Crossing the intersection of Chestnut and Clark, it's near impossible to miss the whir of construction in the area. The neighborhood is just one of many downtown witnessing a dramatic uptick in new housing, typically in the form of tall, slender towers packed with small units.

But one new development, the Chestnut Row Homes, is bucking those trends. The series of seven attached single family homes clad with limestone facades is aiming to revive Victorian-era architecture and bring quality to Chicago’s downtown.

The new residences come at the hands of Col. Jennifer Pritzker’s Tawani Enterprises. The firm is known for helming historic preservation and adaptive reuse projects around Chicago, notably the restoration of Frank Lloyd Wright’s Emil Bach House as a short-stay rental and event space.

But the idea for Chestnut Row has organic roots, taking inspiration from a pair of vintage homes located across the street which were acquired and restored by Tawani in 2013, according to real estate project coordinator Nicole Kleidon.

“Historic architecture is Col. Pritzker’s passion,” Kleidon says. “These homes weren’t built with maximum profit in mind.”

Indeed, Tawani's focus on materials and gilded age build quality is a rarity in today’s new construction market.

But they aren't cheap either. Rents at Chestnut Row range from $13,500 to $15,000 a month, making the units some of Chicago's priciest. (RentCafe estimates that the current average rent in the Gold Coast is just under $2,200 per month).

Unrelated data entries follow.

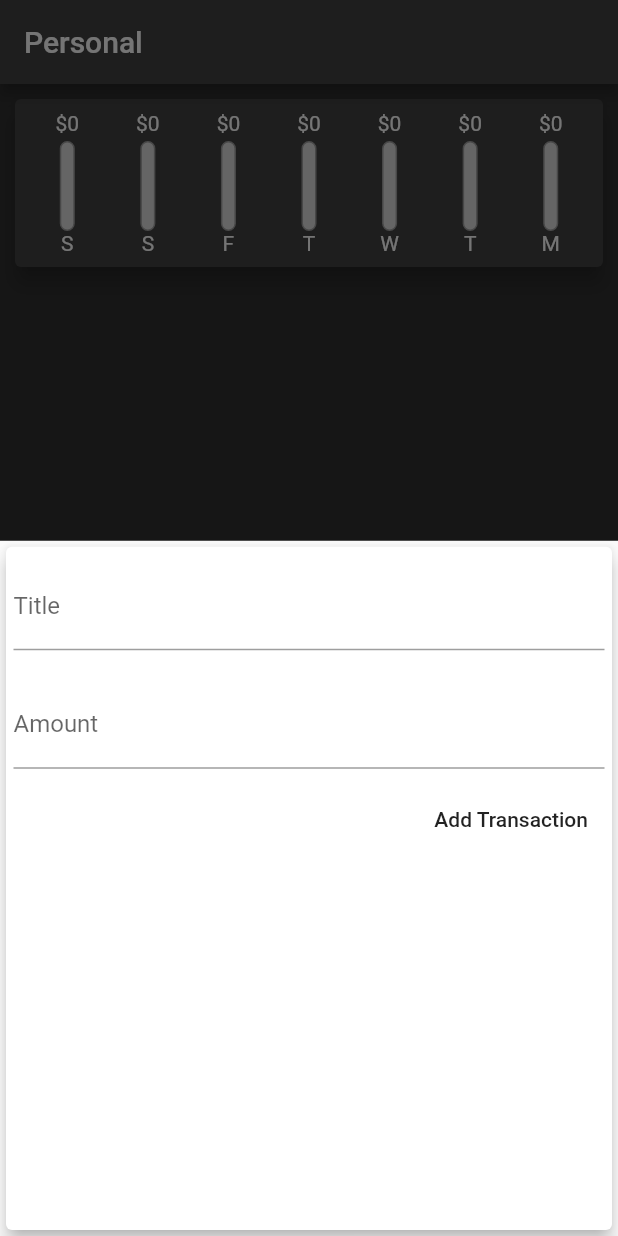
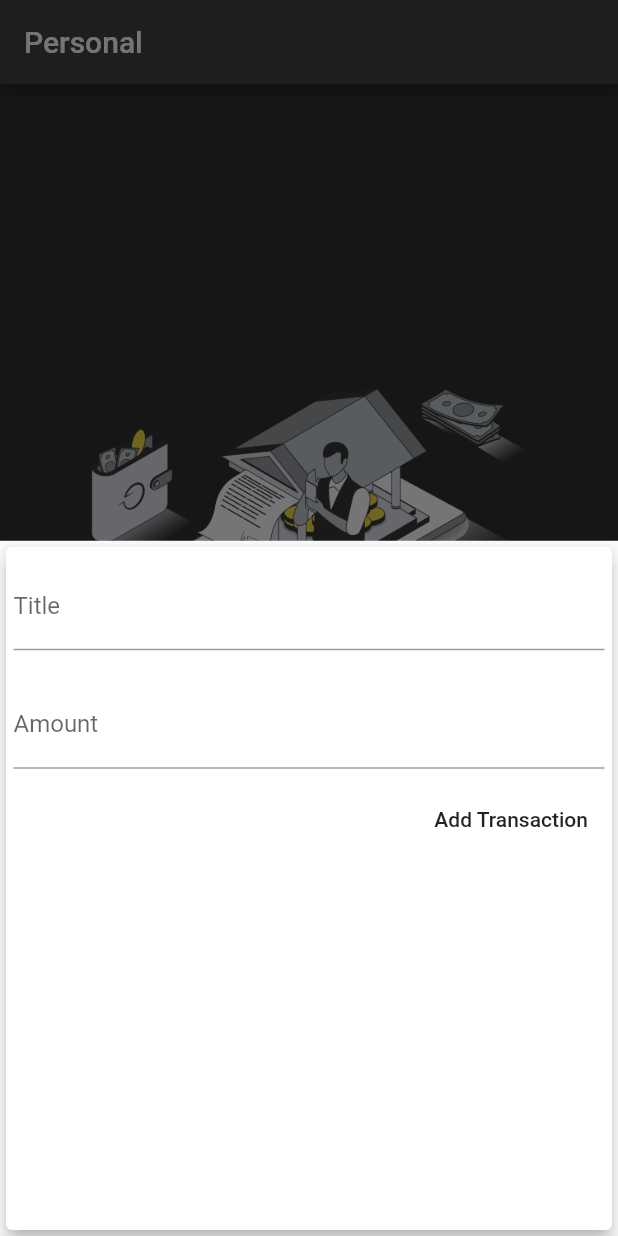
Before and after one commit to Lekki369/class_2, a Flutter app: the screen it shows after launch, after a tap on the "add" icon, on a phone screen of 412 x 824 dp. Run offline on Flutter 3.47's test engine with Material 2 defaults, Android fonts, the phone set to English and light mode, and no system bars.

Commit message:
added image

```diff
--- a/lib/main.dart
+++ b/lib/main.dart
@@ -12,6 +12,7 @@ import 'views/chart.dart';
 void main() {
   runApp(
     MaterialApp(
+      debugShowCheckedModeBanner: false,
       home: MyApp(),
     ),
   );
@@ -75,12 +76,22 @@ class _MyAppState extends State<MyApp> {
         ),
         body: SingleChildScrollView(
           //   keyboardDismissBehavior: ScrollViewKeyboardDismissBehavior.onDrag,
-          child: Column(children: [
-            Chart(
-              recentTransaction: _recentTransaction,
-            ),
-            TransactionList(transaction: _transactions)
-          ]),
+          child: _transactions.isEmpty
+              ? Padding(
+                  padding: const EdgeInsets.only(top: 160.0),
+                  child: Center(
+                    child: Image(
+                      image: AssetImage(
+                          'asset/—Pngtree—banking service concept in 3d_7601736.png'),
+                    ),
+                  ),
+                )
+              : Column(children: [
+                  Chart(
+                    recentTransaction: _recentTransaction,
+                  ),
+                  TransactionList(transaction: _transactions)
+                ]),
         ),
       ),
     );
--- a/pubspec.yaml
+++ b/pubspec.yaml
@@ -59,8 +59,8 @@ flutter:
   uses-material-design: true
 
   # To add assets to your application, add an assets section, like this:
-  # assets:
-  #   - images/a_dot_burr.jpeg
+  assets:
+   - asset/—Pngtree—banking service concept in 3d_7601736.png
   #   - images/a_dot_ham.jpeg
 
   # An image asset can refer to one or more resolution-specific "variants", see
```
Also changed, not shown: asset/—Pngtree—banking service concept in 3d_7601736.png (added).
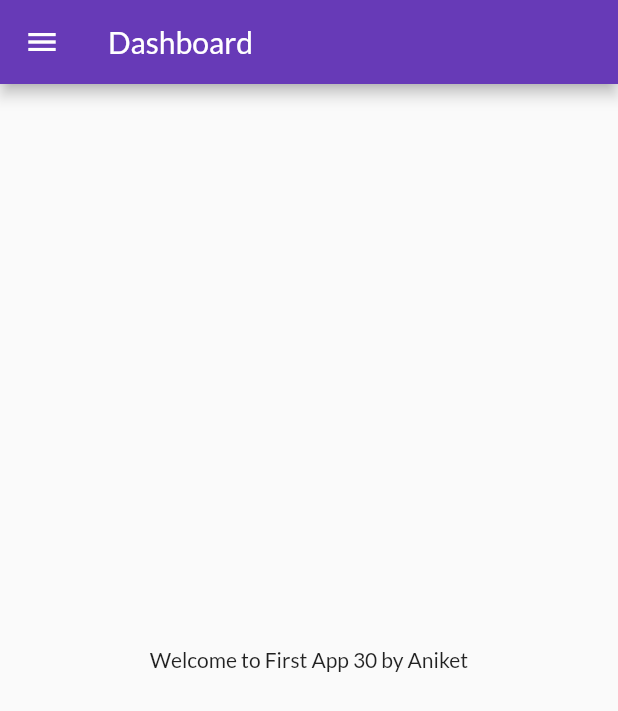
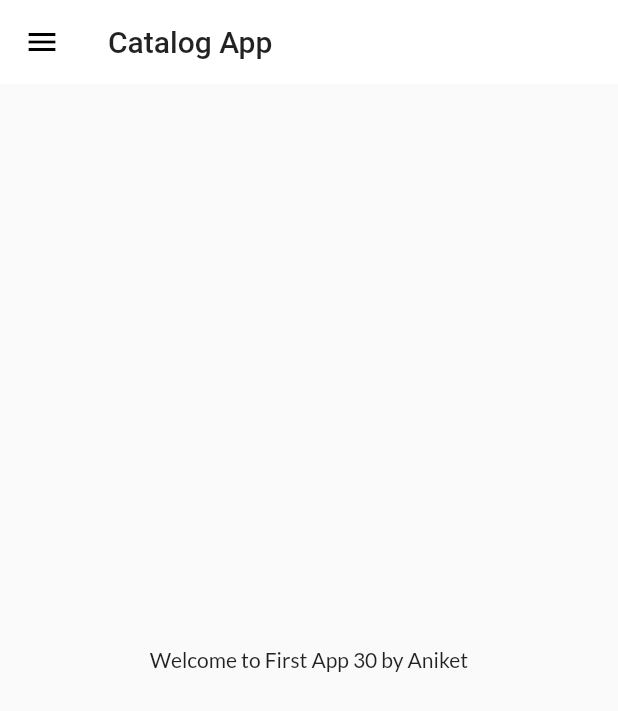
Before and after one commit to angrymiester/Flutter-Login-, a Flutter app: the screen it shows after launch, on a phone screen of 412 x 824 dp. Shown: the top 711 px of the screen. Run offline on Flutter 3.47's test engine with Material 2 defaults, Android fonts, the phone set to English and light mode, and no system bars; our stand-ins replace google_fonts.

Commit message:
Themes extracted

```diff
--- a/lib/main.dart
+++ b/lib/main.dart
@@ -2,7 +2,10 @@ import "package:flutter/material.dart";
 import 'package:flutter_application_1/pages/home_page.dart';
 import 'package:flutter_application_1/pages/login_page.dart';
 import 'package:flutter_application_1/utils/routes.dart';
+import 'package:flutter_application_1/widgets/themes.dart';
 import 'package:google_fonts/google_fonts.dart';
+import 'pages/home_page.dart';
+import 'widgets/themes.dart';
 
 void main() {
   runApp(MyApp());
@@ -15,13 +18,8 @@ class MyApp extends StatelessWidget {
   Widget build(BuildContext context) {
     return MaterialApp(
       themeMode: ThemeMode.light,
-      theme: ThemeData(
-        primarySwatch: Colors.deepPurple,
-        fontFamily: GoogleFonts.lato().fontFamily,
-      ),
-      darkTheme: ThemeData(
-        brightness: Brightness.dark,
-      ),
+      theme: MyTheme.lightTheme(context),
+      darkTheme: MyTheme.darkTheme(context),
       initialRoute: Myroutes.homeroute,
       routes: {
         "/": (context) => LoginPage(),
--- a/lib/pages/home_page.dart
+++ b/lib/pages/home_page.dart
@@ -9,9 +9,10 @@ class HomePage extends StatelessWidget {
   Widget build(BuildContext context) {
     return Scaffold(
       appBar: AppBar(
-        backgroundColor: Colors.deepPurple,
+        elevation: 0.0,
+        backgroundColor: Colors.white,
         title: Text(
-          "Dashboard",
+          "Catalog App",
         ),
       ),
       body: Center(
--- /dev/null
+++ b/lib/widgets/themes.dart
@@ -0,0 +1,19 @@
+import 'package:flutter/material.dart';
+import 'package:google_fonts/google_fonts.dart';
+
+class MyTheme {
+  static ThemeData lightTheme(BuildContext context) => ThemeData(
+        primarySwatch: Colors.deepPurple,
+        fontFamily: GoogleFonts.lato().fontFamily,
+        appBarTheme: AppBarTheme(
+          color: Colors.white,
+          elevation: 0.0,
+          iconTheme: IconThemeData(color: Colors.black),
+          toolbarTextStyle: Theme.of(context).textTheme.bodyText2,
+          titleTextStyle: Theme.of(context).textTheme.headline6,
+        ),
+      );
+  static ThemeData darkTheme(BuildContext context) => ThemeData(
+        brightness: Brightness.dark,
+      );
+}
```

The justification? "The quality demands it," says Kimberlee Carr, Director of Property Management with Tawani, who added that their target market is upscale renters seeking new finishes and the privacy of a single family home. Each unit includes two indoor parking spaces in the monthly rent.

Image: Brooke McMahon/Tawani

Tawani tapped Chicago’s Booth Hansen to lead the project’s design, both inside and out. Though Col. Pritzker approached the firm with the development’s key design elements, Booth Hansen designers worked through a number of floor plans, eventually settling on one that's flexible for families and entertaining. Each unit along Chestnut Street boasts large kitchens, spacious outdoor decks, elevators, and third-floor kitchenettes.

One of the more complicated parts of the design? Choosing the right limestone for the exterior facades.

“Tawani wanted something that was warm and natural, but it’s not easy to find this light color limestone,” says Mike Staats, associate with Booth Hansen. “We had to go down to Texas to check it out and see if it’d work in that neighborhood, since Indiana quarries ran out of the Indiana buff commonly used in Chicago.”

Inside, tenants will find spaces outfitted with walnut trim, Calacatta Gold marble, and smart home controls. The development also features a shared outdoor courtyard with a fire pit, gas grills, and lounge chairs.

“The development provides elegant, timeless residences that connect people to the past while enhancing the beauty of the neighborhood now and in the future,” Col. Pritzker said in an email statement. “To preserve the neighborhood’s charm, the Chestnut Row Homes were thoughtfully designed as contemporary interpretations of the historic homes in the area.”

First residents begin move-ins on January 1, 2019.